So, you have a relatively positive beginning…your characters are happy, nothing seems to be going wrong…and then, suddenly, there’s a series of problems…it just keeps getting worse with no glimmer of hope until, FINALLY, everything is resolved.
Exactly the same as the structure above, but this story just gets more and more dramatic until the damage is irreversible and no solution can be found. A never-ending tragedy, probably resulting in extreme depression or even death…sounds jolly, right?
Positive, Positive, Happy Ending.
Many writers are adamant on the need for conflict and tension, but what’s so wrong about a story that’s happy all the way through?
The Happy Caterpillar doesn’t seem to mind his happy life, munching away, and neither do its readers. Stories — particularly children’s stories, it seems — don’t always have to be so doom and gloom; life can be enough like that already! So, create some positive escapism for your readers!
Everything’s Normal…Wait! What Just Happened?!

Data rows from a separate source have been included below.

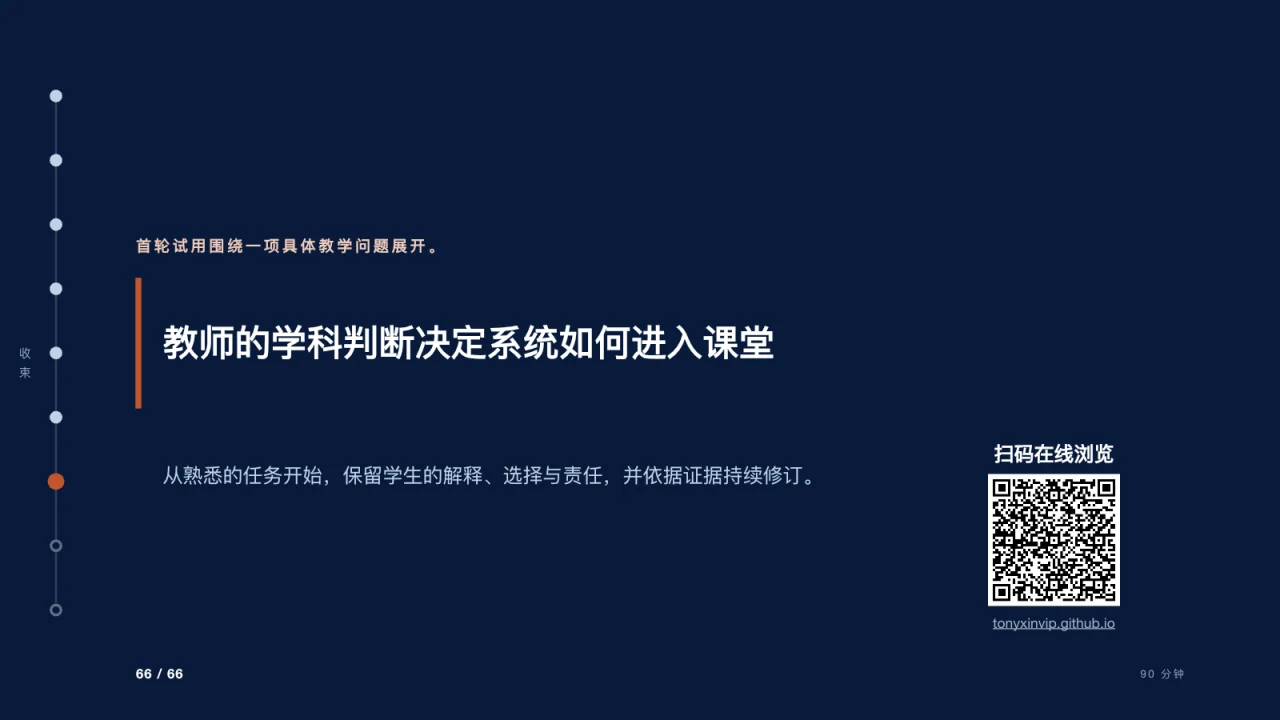
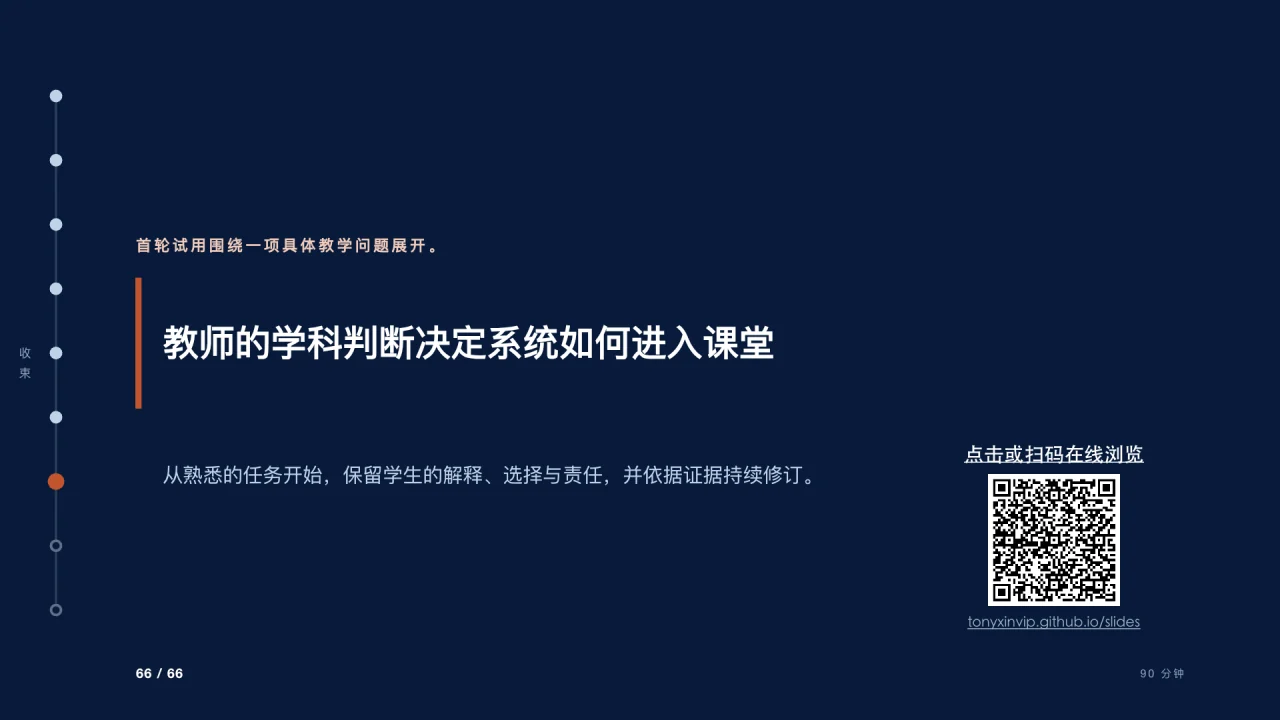
fix clickable links in garden school deck

diff --git a/student-ai-cognitive-division-garden-2026/index.html b/student-ai-cognitive-division-garden-2026/index.html
@@ -33,11 +33,11 @@
 - 演讲者根据本次讲座框架整理</aside>
     </section>
     <section class="slide" id="slide-3" data-title="YoYo English Tutor源于一个具体家庭问题" aria-hidden="true">
-      <div class="slide-inner"><img src="./assets/slides/slide-03.webp" alt="第 3 页：YoYo English Tutor源于一个具体家庭问题" width="1280" height="720" loading="eager" decoding="async"></div>
-      <aside class="speaker-note">YoYo English Tutor源于一个家庭学习问题。女儿熟悉小猪佩奇、库洛米和迪士尼公主，设计据此组织角色、语言任务与主题内容。二维码提供实际体验入口。
+      <div class="slide-inner"><div class="slide-canvas"><img src="./assets/slides/slide-03.webp" alt="第 3 页：YoYo English Tutor源于一个具体家庭问题" width="1280" height="720" loading="eager" decoding="async"><a class="slide-hotspot" href="https://codex-2-4n8yzjf32-cocorobo.vercel.app/" target="_blank" rel="noopener noreferrer" aria-label="打开 YoYo English Tutor" style="left:10.6%;top:28.5%;width:64.1%;height:51.7%"></a><a class="slide-hotspot" href="https://codex-2-4n8yzjf32-cocorobo.vercel.app/" target="_blank" rel="noopener noreferrer" aria-label="扫码或打开 YoYo English Tutor" style="left:76.2%;top:29.3%;width:16%;height:36%"></a><a class="slide-hotspot" href="https://codex-2-4n8yzjf32-cocorobo.vercel.app/" target="_blank" rel="noopener noreferrer" aria-label="打开 YoYo English Tutor 体验入口" style="left:10.6%;top:82%;width:81.8%;height:4.2%"></a></div></div>
+      <aside class="speaker-note">这是为女儿开发的 YoYo English Tutor。现场可点击入口或扫码体验，观察产品如何把孩子的真实兴趣转化为可持续的英语表达任务。
 
 [Sources]
-- https://codex-2-qiy06ds3z-cocorobo.vercel.app</aside>
+- https://codex-2-4n8yzjf32-cocorobo.vercel.app/</aside>
     </section>
     <section class="slide" id="slide-4" data-title="原型开发加速，使专业审查前移" aria-hidden="true">
       <div class="slide-inner"><img src="./assets/slides/slide-04.webp" alt="第 4 页：原型开发加速，使专业审查前移" width="1280" height="720" loading="lazy" decoding="async"></div>
@@ -68,11 +68,11 @@
 - https://cocorobo.hk/unesco2026/teacher/</aside>
     </section>
     <section class="slide" id="slide-8" data-title="Speaking Lab把英文分享拆成连续的练习任务" aria-hidden="true">
-      <div class="slide-inner"><img src="./assets/slides/slide-08.webp" alt="第 8 页：Speaking Lab把英文分享拆成连续的练习任务" width="1280" height="720" loading="lazy" decoding="async"></div>
-      <aside class="speaker-note">Speaking Lab用于准备UNESCO英文分享，将逐页材料、英文提示、节奏练习和录音回看组织为连续排练流程。内容选择、听众意识、修改记录和无提示表达构成主要学习证据。
+      <div class="slide-inner"><div class="slide-canvas"><img src="./assets/slides/slide-08.webp" alt="第 8 页：Speaking Lab把英文分享拆成连续的练习任务" width="1280" height="720" loading="lazy" decoding="async"><a class="slide-hotspot" href="https://speaking-9wnc88nmj-cocorobo.vercel.app/demo" target="_blank" rel="noopener noreferrer" aria-label="打开英语演讲教练" style="left:1.5%;top:27.2%;width:73%;height:52.3%"></a><a class="slide-hotspot" href="https://speaking-9wnc88nmj-cocorobo.vercel.app/demo" target="_blank" rel="noopener noreferrer" aria-label="扫码或打开英语演讲教练" style="left:76.2%;top:29.3%;width:16%;height:36%"></a><a class="slide-hotspot" href="https://speaking-9wnc88nmj-cocorobo.vercel.app/demo" target="_blank" rel="noopener noreferrer" aria-label="打开英语演讲教练体验入口" style="left:10.6%;top:82%;width:81.8%;height:4.2%"></a></div></div>
+      <aside class="speaker-note">联合国邀请函之后，现场打开英语演讲教练，以联合国演讲为例演示分阶段练习：先理解观点，再组织表达，最后根据反馈重练。
 
 [Sources]
-- https://speaking-18t5wwfa8-cocorobo.vercel.app/tasks/unesco-digital-learning-week-2026/practice/guided</aside>
+- https://speaking-9wnc88nmj-cocorobo.vercel.app/demo</aside>
     </section>
     <section class="slide" id="slide-9" data-title="研究、开发、内容与策略任务分别配置AI工作空间" aria-hidden="true">
       <div class="slide-inner"><img src="./assets/slides/slide-09.webp" alt="第 9 页：研究、开发、内容与策略任务分别配置AI工作空间" width="1280" height="720" loading="lazy" decoding="async"></div>
@@ -506,8 +506,8 @@
 - https://mp.weixin.qq.com/s/W-imD5OPzGrGloTRgdMDwQ</aside>
     </section>
     <section class="slide" id="slide-66" data-title="教师的学科判断决定系统如何进入课堂" aria-hidden="true">
-      <div class="slide-inner"><img src="./assets/slides/slide-66.webp" alt="第 66 页：教师的学科判断决定系统如何进入课堂" width="1280" height="720" loading="lazy" decoding="async"></div>
-      <aside class="speaker-note">教师可以从一项熟悉的课堂任务开始，保留学生必须经历的解释、选择与责任。系统承担一个有限角色，课堂证据用于后续修订。右下角二维码提供本讲座的在线浏览入口。
+      <div class="slide-inner"><div class="slide-canvas"><img src="./assets/slides/slide-66.webp" alt="第 66 页：教师的学科判断决定系统如何进入课堂" width="1280" height="720" loading="lazy" decoding="async"><a class="slide-hotspot" href="https://tonyxinvip.github.io/slides/student-ai-cognitive-division-garden-2026/" target="_blank" rel="noopener noreferrer" aria-label="在线浏览本讲座" style="left:74%;top:60.8%;width:16.7%;height:27.5%"></a></div></div>
+      <aside class="speaker-note">最后邀请老师在线浏览本讲座，并从一个真实教学难点开始小规模尝试。
 
 [Sources]
 - https://tonyxinvip.github.io/slides/student-ai-cognitive-division-garden-2026/</aside>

Your readers are following your story along with no problem –– a happy story about a dishwasher on the way to securing his dream career in computer science –– when the plot drastically changes out of nowhere! There’s a huge zombie apocalypse, and aliens start attacking the globe! Maybe even the main characters are completely changed! Maybe you see things from the zombies' perspective!
Your character keeps living the same day over and over again and must find a way to break the cycle…or who’s to say they want to?! Maybe it’s a great day to relive! Or maybe they start out wanting to relive the day on repeat –– as its the day they last saw their dying father –– but discover towards the end of the story that it’s better for them to simply let go.
Comment below if you used any of the story structures listed above, or with any of your own!
See Also: 10 Ways to Begin a Story and 10 Ways to End a Story.